There are also a host of exemptions for legally transporting firearms from one place to another, such as directly to or from a rifle or pistol club, gun range, hunting or fishing area, or place where guns are exhibited. Again, the rules are very strict. The gun or guns must be transported unloaded and contained in a closed and fastened case, gun box or securely tied package, or locked in the trunk of an automobile in which it is being transported. In the course of travel, you must include only such deviations as are reasonably necessary under the circumstances.
These are rules not suggestions. You cannot transport a gun, even if unloaded in the passenger area of your vehicle. Failure to transport a weapon properly, even if for an exempted purpose, will result in you being charged criminally and being exposed to all of the penalties for illegal possession of a firearm. Also, while transporting a gun, the travel must be directly to and from the locations and only reasonable deviations are permitted. So driving from Moorestown to Mount Laurel via Atlantic City would not be a reasonable deviation. What is a reasonable deviation is an objective standard, but the law requires the exemptions to be interpreted narrowly.
The right to bear arms is a constitutionally protected right that is limited in the State of New Jersey. Due to the strict laws and harsh penalties imposed in New Jersey, it is imperative that gun owners be aware of their rights and responsibilities. In my career, I have seen people get themselves into trouble by ignorance of the law, carelessness, or a lack of appreciation of the State’s zealousness in prosecuting perceived offenders. The penalties for unlawful possession of a firearm, including imprisonment, are mandatory.

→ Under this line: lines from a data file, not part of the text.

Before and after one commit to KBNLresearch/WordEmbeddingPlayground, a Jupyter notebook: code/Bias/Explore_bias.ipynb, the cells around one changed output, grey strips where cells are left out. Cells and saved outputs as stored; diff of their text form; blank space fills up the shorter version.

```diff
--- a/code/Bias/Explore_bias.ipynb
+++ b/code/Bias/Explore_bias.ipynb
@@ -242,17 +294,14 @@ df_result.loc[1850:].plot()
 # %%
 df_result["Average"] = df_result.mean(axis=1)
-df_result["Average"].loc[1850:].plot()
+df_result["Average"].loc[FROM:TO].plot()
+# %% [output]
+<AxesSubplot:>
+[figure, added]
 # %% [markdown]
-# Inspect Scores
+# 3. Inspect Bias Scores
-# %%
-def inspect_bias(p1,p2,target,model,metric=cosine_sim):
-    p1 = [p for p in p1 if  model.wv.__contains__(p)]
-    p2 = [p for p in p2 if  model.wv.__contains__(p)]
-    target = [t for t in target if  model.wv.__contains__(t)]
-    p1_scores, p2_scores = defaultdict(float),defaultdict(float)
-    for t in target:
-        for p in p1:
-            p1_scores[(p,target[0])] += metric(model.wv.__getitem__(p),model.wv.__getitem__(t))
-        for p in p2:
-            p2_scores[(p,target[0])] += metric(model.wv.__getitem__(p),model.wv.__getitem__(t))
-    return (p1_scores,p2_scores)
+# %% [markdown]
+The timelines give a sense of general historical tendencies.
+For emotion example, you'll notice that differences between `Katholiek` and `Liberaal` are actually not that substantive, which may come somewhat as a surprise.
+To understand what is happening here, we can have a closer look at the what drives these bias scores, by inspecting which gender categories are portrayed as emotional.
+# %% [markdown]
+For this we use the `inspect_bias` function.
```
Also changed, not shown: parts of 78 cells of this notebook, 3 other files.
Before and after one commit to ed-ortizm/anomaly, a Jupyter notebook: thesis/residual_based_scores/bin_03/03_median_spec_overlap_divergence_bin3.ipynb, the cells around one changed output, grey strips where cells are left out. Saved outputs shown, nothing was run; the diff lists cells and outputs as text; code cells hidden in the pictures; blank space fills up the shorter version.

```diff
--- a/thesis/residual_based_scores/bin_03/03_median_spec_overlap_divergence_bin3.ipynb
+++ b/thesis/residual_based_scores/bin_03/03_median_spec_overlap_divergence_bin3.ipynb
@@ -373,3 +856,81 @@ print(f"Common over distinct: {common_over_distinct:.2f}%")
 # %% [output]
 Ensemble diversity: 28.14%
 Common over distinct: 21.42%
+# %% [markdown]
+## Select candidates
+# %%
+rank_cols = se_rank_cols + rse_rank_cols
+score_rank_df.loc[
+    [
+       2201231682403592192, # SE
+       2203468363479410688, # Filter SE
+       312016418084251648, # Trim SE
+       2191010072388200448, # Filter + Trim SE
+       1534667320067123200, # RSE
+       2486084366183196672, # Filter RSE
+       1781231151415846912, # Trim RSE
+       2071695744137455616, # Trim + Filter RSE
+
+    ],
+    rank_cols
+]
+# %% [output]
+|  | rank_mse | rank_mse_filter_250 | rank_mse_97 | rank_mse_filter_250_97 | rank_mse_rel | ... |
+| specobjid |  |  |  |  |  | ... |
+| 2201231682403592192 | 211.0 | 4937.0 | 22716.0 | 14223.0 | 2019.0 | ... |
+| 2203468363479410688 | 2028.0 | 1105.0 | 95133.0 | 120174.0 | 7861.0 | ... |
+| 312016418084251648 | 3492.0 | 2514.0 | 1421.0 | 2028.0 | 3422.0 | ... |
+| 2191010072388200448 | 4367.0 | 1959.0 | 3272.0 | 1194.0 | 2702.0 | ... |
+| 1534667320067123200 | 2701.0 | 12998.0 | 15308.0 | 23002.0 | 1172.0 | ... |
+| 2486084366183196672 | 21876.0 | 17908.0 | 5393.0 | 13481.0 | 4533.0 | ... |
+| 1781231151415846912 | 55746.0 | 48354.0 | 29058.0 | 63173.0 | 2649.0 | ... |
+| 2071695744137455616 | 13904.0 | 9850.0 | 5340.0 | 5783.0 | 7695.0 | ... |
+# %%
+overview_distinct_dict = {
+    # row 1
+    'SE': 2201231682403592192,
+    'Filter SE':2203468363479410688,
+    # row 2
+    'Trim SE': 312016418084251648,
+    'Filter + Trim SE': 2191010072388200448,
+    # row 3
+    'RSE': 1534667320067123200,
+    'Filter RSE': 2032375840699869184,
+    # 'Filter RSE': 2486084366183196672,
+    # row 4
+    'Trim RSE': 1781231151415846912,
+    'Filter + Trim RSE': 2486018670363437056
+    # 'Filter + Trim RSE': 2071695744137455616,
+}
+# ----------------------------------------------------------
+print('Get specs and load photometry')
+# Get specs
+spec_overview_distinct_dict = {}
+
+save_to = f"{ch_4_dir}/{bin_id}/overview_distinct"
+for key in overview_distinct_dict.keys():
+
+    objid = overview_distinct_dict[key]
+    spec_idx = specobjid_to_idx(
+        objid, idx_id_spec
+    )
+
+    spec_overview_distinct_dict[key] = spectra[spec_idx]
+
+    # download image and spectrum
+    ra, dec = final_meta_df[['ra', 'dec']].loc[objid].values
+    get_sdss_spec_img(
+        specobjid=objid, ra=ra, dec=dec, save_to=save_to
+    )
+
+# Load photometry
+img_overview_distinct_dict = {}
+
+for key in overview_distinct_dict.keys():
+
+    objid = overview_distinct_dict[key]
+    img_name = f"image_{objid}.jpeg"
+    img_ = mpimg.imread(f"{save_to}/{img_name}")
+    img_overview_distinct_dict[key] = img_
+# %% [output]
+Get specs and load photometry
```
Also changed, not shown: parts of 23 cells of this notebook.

In my former career as a prosecutor, I was responsible for the prosecution of gun offenses for over a decade. I can tell you first hand that it is very difficult to get around these mandatory penalties. So many problems can be avoided by increased awareness of the potential pitfalls of gun ownership.
I have the experience the compassion and the credentials to help you with your legal issue. If you have a legal issue with the possession or use of a firearm contact me for a free consultation.